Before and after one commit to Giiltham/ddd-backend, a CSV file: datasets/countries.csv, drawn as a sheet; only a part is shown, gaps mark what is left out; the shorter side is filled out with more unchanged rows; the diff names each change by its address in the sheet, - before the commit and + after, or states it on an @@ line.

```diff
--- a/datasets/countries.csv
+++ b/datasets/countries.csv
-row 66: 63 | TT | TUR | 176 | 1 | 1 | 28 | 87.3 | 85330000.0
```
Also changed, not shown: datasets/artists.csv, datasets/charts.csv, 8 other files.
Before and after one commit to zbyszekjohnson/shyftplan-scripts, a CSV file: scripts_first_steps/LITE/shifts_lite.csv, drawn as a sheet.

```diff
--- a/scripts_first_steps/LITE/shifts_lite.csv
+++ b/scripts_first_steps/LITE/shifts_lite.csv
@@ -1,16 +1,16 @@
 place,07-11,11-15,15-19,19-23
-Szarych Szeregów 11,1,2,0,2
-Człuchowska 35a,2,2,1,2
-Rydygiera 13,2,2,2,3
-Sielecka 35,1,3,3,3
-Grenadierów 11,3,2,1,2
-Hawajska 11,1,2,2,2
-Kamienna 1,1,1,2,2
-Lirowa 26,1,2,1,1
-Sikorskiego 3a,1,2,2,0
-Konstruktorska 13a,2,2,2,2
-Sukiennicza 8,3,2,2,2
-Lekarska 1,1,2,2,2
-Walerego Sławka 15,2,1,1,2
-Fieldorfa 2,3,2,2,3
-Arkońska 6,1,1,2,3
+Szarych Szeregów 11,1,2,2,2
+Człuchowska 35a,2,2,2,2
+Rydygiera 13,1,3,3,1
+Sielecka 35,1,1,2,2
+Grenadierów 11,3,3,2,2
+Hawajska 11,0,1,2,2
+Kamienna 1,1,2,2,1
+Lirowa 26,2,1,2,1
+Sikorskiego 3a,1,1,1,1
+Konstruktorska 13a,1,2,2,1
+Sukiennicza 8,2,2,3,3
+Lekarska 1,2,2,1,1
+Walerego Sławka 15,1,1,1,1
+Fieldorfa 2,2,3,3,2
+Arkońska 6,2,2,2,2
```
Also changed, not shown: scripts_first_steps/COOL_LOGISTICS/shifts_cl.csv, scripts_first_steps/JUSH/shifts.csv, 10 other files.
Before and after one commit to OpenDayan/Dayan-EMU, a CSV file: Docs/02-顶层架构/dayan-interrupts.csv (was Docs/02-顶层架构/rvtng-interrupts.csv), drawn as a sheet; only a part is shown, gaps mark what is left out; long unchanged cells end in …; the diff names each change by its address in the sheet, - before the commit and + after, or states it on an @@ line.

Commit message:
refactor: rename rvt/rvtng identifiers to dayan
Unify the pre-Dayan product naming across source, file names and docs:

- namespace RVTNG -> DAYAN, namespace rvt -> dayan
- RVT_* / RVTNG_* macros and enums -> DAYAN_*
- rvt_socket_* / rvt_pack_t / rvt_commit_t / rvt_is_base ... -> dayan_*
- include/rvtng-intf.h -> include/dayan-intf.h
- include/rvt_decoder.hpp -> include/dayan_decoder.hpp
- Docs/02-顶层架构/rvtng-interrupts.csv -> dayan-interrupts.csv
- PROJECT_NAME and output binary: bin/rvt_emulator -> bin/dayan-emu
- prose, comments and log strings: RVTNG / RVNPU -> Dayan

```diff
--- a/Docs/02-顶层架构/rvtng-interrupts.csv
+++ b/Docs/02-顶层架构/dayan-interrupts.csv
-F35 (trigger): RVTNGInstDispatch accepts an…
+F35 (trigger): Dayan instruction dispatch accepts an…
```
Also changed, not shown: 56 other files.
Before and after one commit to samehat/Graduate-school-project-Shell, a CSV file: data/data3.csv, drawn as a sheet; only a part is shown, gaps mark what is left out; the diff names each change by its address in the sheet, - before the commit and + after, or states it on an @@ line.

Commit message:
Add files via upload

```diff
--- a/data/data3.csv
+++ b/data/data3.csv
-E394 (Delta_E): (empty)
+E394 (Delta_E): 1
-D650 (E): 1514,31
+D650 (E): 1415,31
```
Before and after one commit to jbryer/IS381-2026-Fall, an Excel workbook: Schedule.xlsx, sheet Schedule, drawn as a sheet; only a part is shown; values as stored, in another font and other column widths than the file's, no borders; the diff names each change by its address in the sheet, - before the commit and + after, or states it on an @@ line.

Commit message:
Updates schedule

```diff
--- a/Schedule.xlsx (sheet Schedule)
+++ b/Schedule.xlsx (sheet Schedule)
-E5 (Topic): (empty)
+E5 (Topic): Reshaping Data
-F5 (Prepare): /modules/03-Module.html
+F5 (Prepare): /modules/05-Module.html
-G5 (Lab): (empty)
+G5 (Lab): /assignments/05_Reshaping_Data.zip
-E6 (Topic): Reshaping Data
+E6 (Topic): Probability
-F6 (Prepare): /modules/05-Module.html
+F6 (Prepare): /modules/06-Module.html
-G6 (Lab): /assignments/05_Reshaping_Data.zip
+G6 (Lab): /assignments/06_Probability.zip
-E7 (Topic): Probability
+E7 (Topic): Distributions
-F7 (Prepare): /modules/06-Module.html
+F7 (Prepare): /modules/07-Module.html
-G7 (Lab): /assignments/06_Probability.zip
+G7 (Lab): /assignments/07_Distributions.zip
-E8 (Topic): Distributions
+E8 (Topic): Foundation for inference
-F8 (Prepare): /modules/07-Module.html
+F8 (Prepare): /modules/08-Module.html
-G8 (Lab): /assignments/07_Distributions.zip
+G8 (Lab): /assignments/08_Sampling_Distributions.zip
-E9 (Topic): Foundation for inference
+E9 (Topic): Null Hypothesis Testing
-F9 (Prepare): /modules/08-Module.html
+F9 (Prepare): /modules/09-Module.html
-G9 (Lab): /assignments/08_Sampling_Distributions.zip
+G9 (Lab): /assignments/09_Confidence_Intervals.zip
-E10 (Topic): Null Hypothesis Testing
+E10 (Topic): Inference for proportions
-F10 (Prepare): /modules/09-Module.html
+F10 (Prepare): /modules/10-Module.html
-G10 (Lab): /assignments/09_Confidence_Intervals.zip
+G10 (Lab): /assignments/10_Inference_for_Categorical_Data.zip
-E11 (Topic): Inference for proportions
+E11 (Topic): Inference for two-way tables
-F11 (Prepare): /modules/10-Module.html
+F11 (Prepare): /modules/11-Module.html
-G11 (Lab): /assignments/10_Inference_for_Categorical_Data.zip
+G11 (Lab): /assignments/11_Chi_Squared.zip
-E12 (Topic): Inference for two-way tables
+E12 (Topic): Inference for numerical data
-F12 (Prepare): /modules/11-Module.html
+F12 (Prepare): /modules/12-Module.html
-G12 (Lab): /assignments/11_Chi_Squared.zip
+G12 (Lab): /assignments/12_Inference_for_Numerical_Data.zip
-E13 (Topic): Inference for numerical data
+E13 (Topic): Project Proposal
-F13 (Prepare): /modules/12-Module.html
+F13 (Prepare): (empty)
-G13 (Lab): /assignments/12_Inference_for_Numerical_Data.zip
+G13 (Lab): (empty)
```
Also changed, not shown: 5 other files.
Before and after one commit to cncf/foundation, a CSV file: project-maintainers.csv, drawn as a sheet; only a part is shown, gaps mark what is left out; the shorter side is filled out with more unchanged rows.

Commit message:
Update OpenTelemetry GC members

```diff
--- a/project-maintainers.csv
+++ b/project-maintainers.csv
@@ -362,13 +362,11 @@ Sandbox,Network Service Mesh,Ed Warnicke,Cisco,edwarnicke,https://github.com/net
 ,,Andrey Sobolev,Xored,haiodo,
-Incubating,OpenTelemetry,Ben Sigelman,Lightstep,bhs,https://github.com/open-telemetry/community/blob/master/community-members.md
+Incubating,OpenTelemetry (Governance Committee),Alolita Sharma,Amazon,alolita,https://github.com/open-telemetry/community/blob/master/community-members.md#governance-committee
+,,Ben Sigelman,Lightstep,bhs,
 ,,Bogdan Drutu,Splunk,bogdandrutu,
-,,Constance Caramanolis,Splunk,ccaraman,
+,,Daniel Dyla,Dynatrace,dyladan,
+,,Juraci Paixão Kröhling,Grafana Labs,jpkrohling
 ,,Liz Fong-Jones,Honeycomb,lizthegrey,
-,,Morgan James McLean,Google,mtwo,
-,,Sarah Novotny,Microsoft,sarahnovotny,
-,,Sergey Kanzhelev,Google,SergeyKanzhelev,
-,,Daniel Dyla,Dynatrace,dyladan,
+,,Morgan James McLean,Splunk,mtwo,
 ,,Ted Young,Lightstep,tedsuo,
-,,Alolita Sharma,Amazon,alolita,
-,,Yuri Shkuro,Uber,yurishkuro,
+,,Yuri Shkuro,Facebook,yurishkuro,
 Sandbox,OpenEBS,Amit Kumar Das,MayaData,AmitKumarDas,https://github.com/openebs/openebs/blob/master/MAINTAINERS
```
::::::::::
** Exercise **
Read through the entries and copy each line in which "community" appears.

** Answer to this problem **
-Incubating,OpenTelemetry,Ben Sigelman,Lightstep,bhs,https://github.com/open-telemetry/community/blob/master/community-members.md
+Incubating,OpenTelemetry (Governance Committee),Alolita Sharma,Amazon,alolita,https://github.com/open-telemetry/community/blob/master/community-members.md#governance-committee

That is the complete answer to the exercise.